Alternate names and/or names of dialects include: Sadani, Sadana, Sadati, Sadari, Sadhan, Sadna, Sadrik, Santri, Siddri, Sradri, Sadhari, Sadan, Nagpuria, Nagpuri, Chota Nagpuri, Dikku Kaji, Gawari, Ganwari, Goari, Gauuari, Jharkhandhi.[13][14][15]

See also[edit]

References[edit]

  1. ^ "Statement 1: Abstract of speakers' strength of languages and mother tongues - 2011". www.censusindia.gov.in. Office of the Registrar General & Census Commissioner, India. Retrieved 2018-07-07. 
  2. ^ "Archived copy". Archived from the original on 2016-11-27. Retrieved 2016-11-26. 
  3. ^ "Archived copy". Archived from the original on 2018-05-29. Retrieved 2016-11-23. 
  4. ^ Hammarström, Harald; Forkel, Robert; Haspelmath, Martin, eds. (2017). "Sadani". Glottolog 3.0. Jena, Germany: Max Planck Institute for the Science of Human History. 
  5. ^ "Archived copy". Archived from the original on 2016-11-27. Retrieved 2016-11-26. 
  6. ^ http://www.southasiabibliography.de/uploads/Sadri.htm
  7. ^ "Statement 1: Abstract of speakers' strength of languages and mother tongues - 2011". www.censusindia.gov.in. Office of the Registrar General & Census Commissioner, India. Retrieved 2018-07-07. 
  8. ^ "Archived copy". Archived from the original on 2016-11-27. Retrieved 2016-11-26. 
  9. ^ http://www.southasiabibliography.de/uploads/Sadri.htm
  10. ^ https://www.ethnologue.com/language/sck
  11. ^ http://www.southasiabibliography.de/uploads/Sadri.htm#rGrierson1903
  12. ^ Chowdhury, K.R. (2013-05-21). "Native tongue offers ethnic children a good start". khabarsouthasia.com.

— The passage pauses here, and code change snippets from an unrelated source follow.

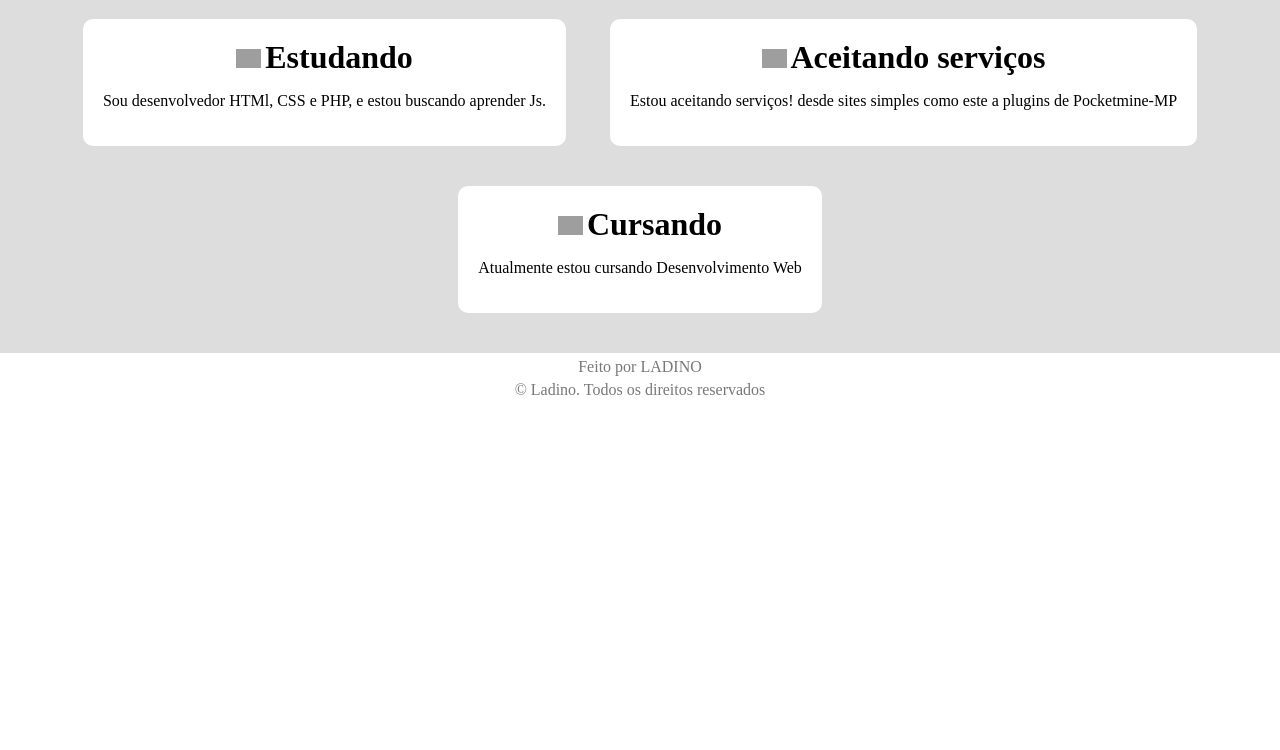
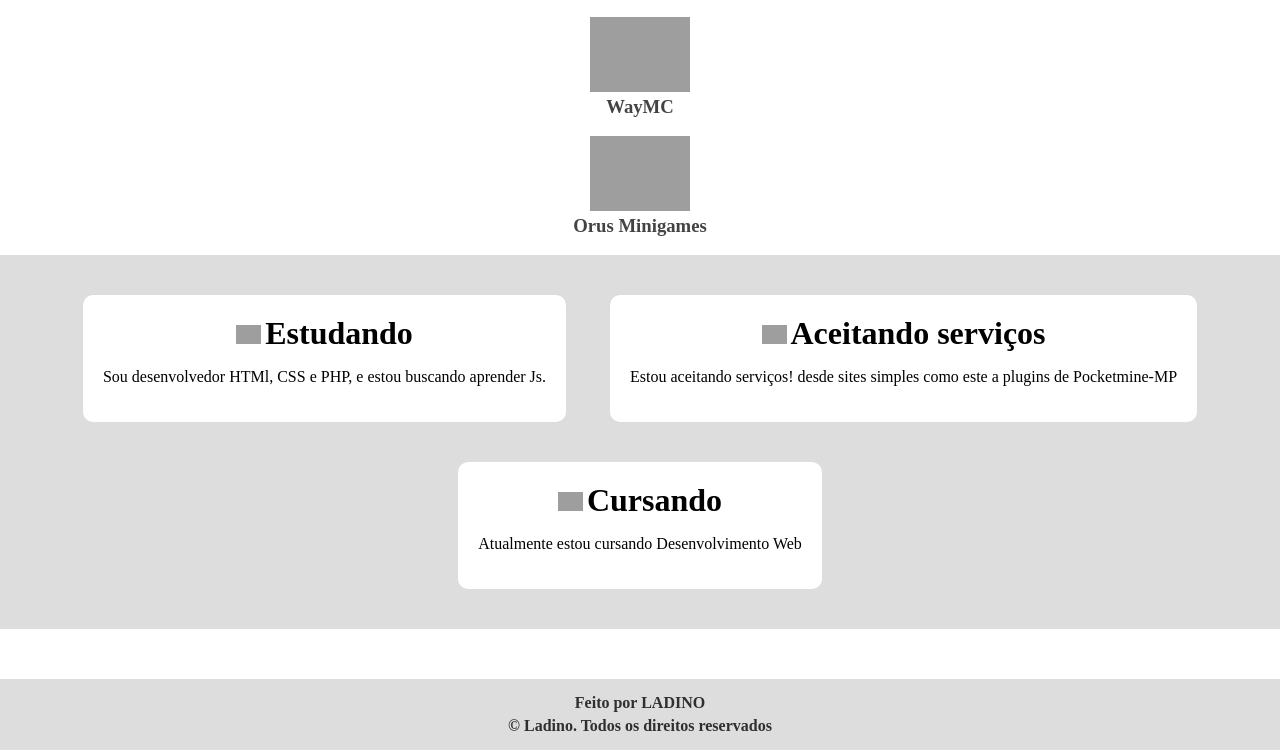
Before and after one commit to oKauaDev/kauadev.xyz, a PHP site: page / in a window 1280 px wide. Shown: the part 481-1231 px from the top of the page. Before the commit the page ends 876 px from the top, so only its background shows below. Run offline with PHP 8.4, Linux system fonts and the light colour scheme; grey boxes are pictures that could not be loaded.

Commit message:
dando umas melhoradas

```diff
--- a/index.html
+++ b/index.html
@@ -28,9 +28,24 @@
         <div>
             <center>
                 <p class="principais-servers">VEJA ALGUNS DOS PRINCIPAIS SERVIDORES QUE JÀ TRABALHEI.</p>
-                <img class="servers" width="100px" src="https://cdn.discordapp.com/icons/869308624122552320/a_2800f8c1e66ecee307f3251161ef33c1.gif?size=2048">
-                <img class="servers" width="100px" src="https://cdn.discordapp.com/attachments/910598384719634466/1006537577945370634/pack_icon.png">
-                <img class="servers" width="100px" src="https://cdn.discordapp.com/attachments/910598384719634466/1006537702172282880/1629978336436.png">
+                <div class="servers">
+                    <center>
+                        <img width="100px" src="https://cdn.discordapp.com/icons/869308624122552320/a_2800f8c1e66ecee307f3251161ef33c1.gif?size=2048">
+                        <h3 class="servers-h3">Rede Alone</h3>
+                    </center>
+                </div>
+                <div class="servers">
+                    <center>
+                        <img width="100px" src="https://cdn.discordapp.com/attachments/910598384719634466/1006537577945370634/pack_icon.png">
+                        <h3 class="servers-h3">WayMC</h3>
+                    </center>
+                </div>
+                <div class="servers">
+                    <center>
+                        <img width="100px" src="https://cdn.discordapp.com/attachments/910598384719634466/1006537702172282880/1629978336436.png">
+                        <h3 class="servers-h3">Orus Minigames</h3>
+                    </center>
+                </div>
             </center>
         </div>
         <div id="skills">
--- a/style.css
+++ b/style.css
@@ -72,7 +72,16 @@ header {
 }
 
 .servers {
+    align-items: center;
+    display: inline;
     margin: 0px 70px 20px 70px;
+    background-color: rgb(221, 221, 221);
+}
+
+.servers-h3 {
+    display: block;
+    margin: 0px;
+    color: rgb(67, 67, 67);
 }
 
 .principais-servers {
@@ -100,5 +109,12 @@ header {
 
 .copy {
     margin: 5px 0px;
-    color: rgb(120, 120, 120);
+    color: rgb(47, 47, 47);
+    font-weight: 800;
 }
+
+footer {
+    padding: 10px;
+    margin-top: 50px;
+    background-color: rgb(221, 221, 221);
+}
```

Archived from the original on 2013-06-25. Retrieved 2013-06-02. 
  13. ^ "Sadri (Language code 'sck')". Global Recordings Network. Archived from the original on 2012-05-13. Retrieved 2012-08-25. 
  14. ^ "Oraon Sadri (Language code 'sdr')". Global Recordings Network. Archived from the original on 2012-05-15. Retrieved 2012-08-25. 
  15. ^ "Ethnologue report for language code: sck". Ethnologue. Archived from the original on 2012-08-31. Retrieved 2012-08-25.